The Chevrolet Impala is a big, roomy sedan. While classified as a mid-size sedan, it’s large for that class. Close in size to the Toyota Avalon, it competes with mid-size and full-size cars. Among them: The Ford Taurus, Chrysler 300, Dodge Charger, Honda Accord, Toyota Camry, and Nissan Altima.
We find the Impala’s neat, clean lines pleasing to the eye. Its styling looks contemporary, handsome, and clean. Inside, there’s lots of room, in the front as well as the back seats, and getting in and out is easy. The Impala has a big trunk with a big lid that simplifies loading cargo, and it has a generous capacity. Optional flip-and-fold-forward rear seats are exclusive in its class, and provide not only holding wells for groceries but a flat cargo floor that expands the trunk for long items.

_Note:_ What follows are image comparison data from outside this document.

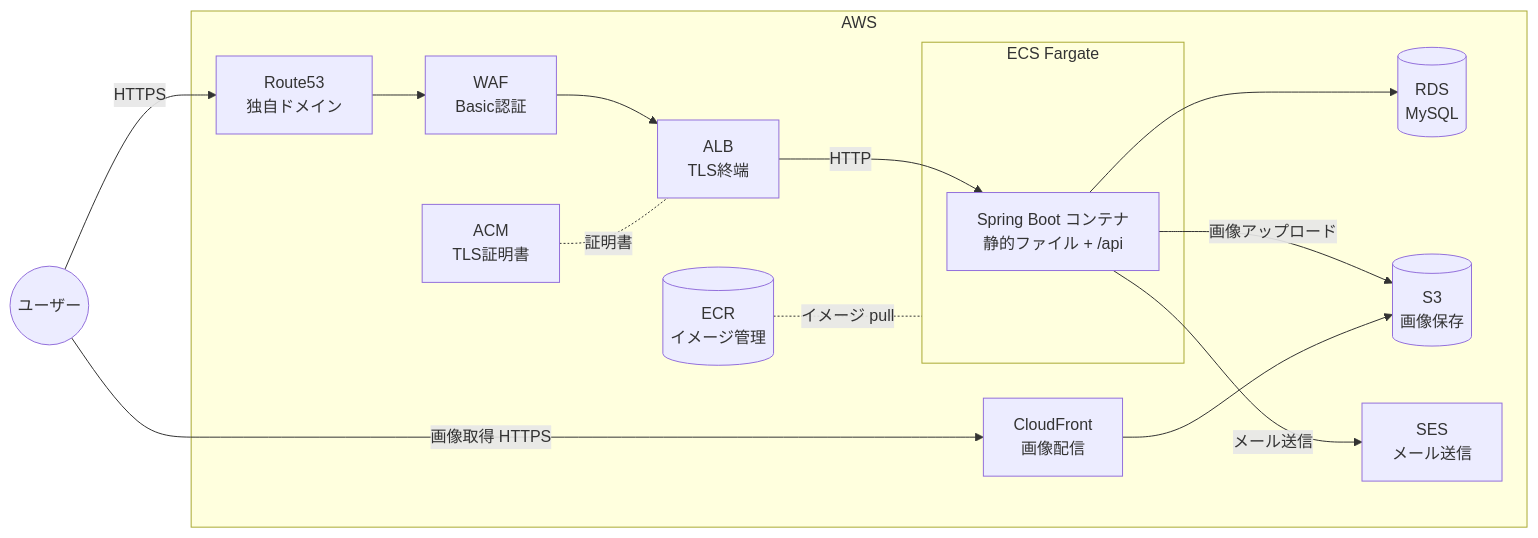
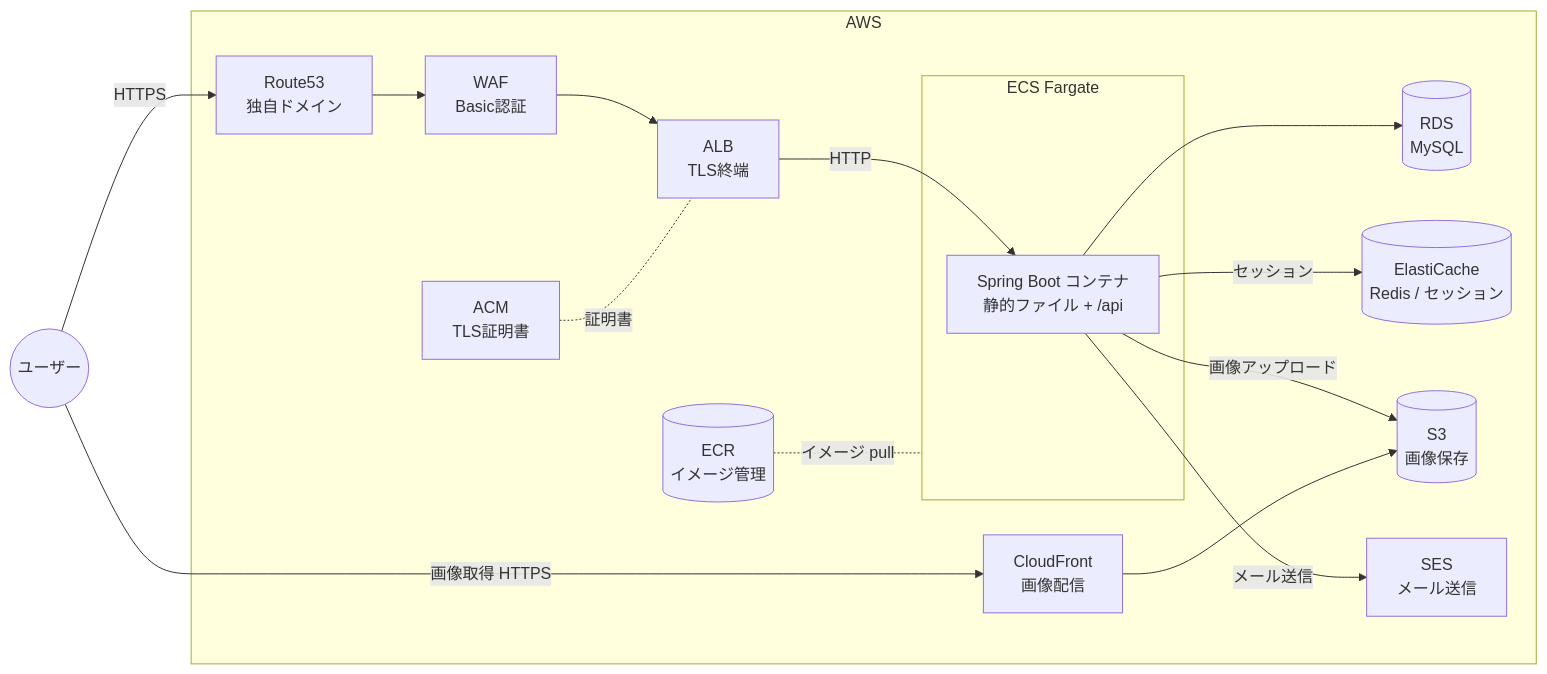
The diagram in docs/infrastructure/README.md (0000masa/nuxt-java-practice), drawn with Mermaid before and after one commit. The commit also changed other lines of this file and 2 other files, not shown here.

First line of the commit message:
docs: フェーズ18(Redis)を開発環境・インフラ・学習ノートに反映する

````diff
--- a/docs/infrastructure/README.md
+++ b/docs/infrastructure/README.md
@@ -17,31 +17,33 @@
 ```mermaid
 flowchart LR
     User((ユーザー))
 
     subgraph AWS
         R53[Route53<br/>独自ドメイン]
         ACM[ACM<br/>TLS証明書]
         WAF[WAF<br/>Basic認証]
         ALB[ALB<br/>TLS終端]
         subgraph ECS[ECS Fargate]
             App[Spring Boot コンテナ<br/>静的ファイル + /api]
         end
         RDS[(RDS<br/>MySQL)]
+        EC[(ElastiCache<br/>Redis / セッション)]
         S3[(S3<br/>画像保存)]
         CF[CloudFront<br/>画像配信]
         SES[SES<br/>メール送信]
         ECR[(ECR<br/>イメージ管理)]
     end
 
     User -->|HTTPS| R53
     R53 --> WAF
     WAF --> ALB
     ACM -.証明書.- ALB
     ALB -->|HTTP| App
     App --> RDS
+    App -->|セッション| EC
     App -->|画像アップロード| S3
     App -->|メール送信| SES
     User -->|画像取得 HTTPS| CF
     CF --> S3
     ECR -.イメージ pull.- ECS
 ```
````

On the road, the Impala is very stable, a nice cruiser. There’s lots of low-end torque from the larger of the two available V6 engines, a 3.9-liter V6 with advanced technologies. Step on the gas and it goes. Given its size, the Impala handles well, and surprisingly so.
There are three trim levels, ranging from a sensible, reliable, and fuel-efficient family sedan to a more luxurious version with commendable performance and a good complement of features, and the two available V6 engines are dependable, responsive and efficient, while delivering ample performance.
The Impala LS comes with a 207-hosepower 3.5-liter V6, a four-speed automatic transmission, cloth upholstery, six-way power driver’s seat, dual-zone air conditioning, power windows, programmable power locks, AM/FM/CD/MP3 audio with six speakers, XM Satellite Radio, OnStar, cruise control, 16-inch steel wheels, a tire-pressure monitor, four-wheel-disc brakes with anti-lock (ABS) and StabiliTrak, which includes the function of traction control.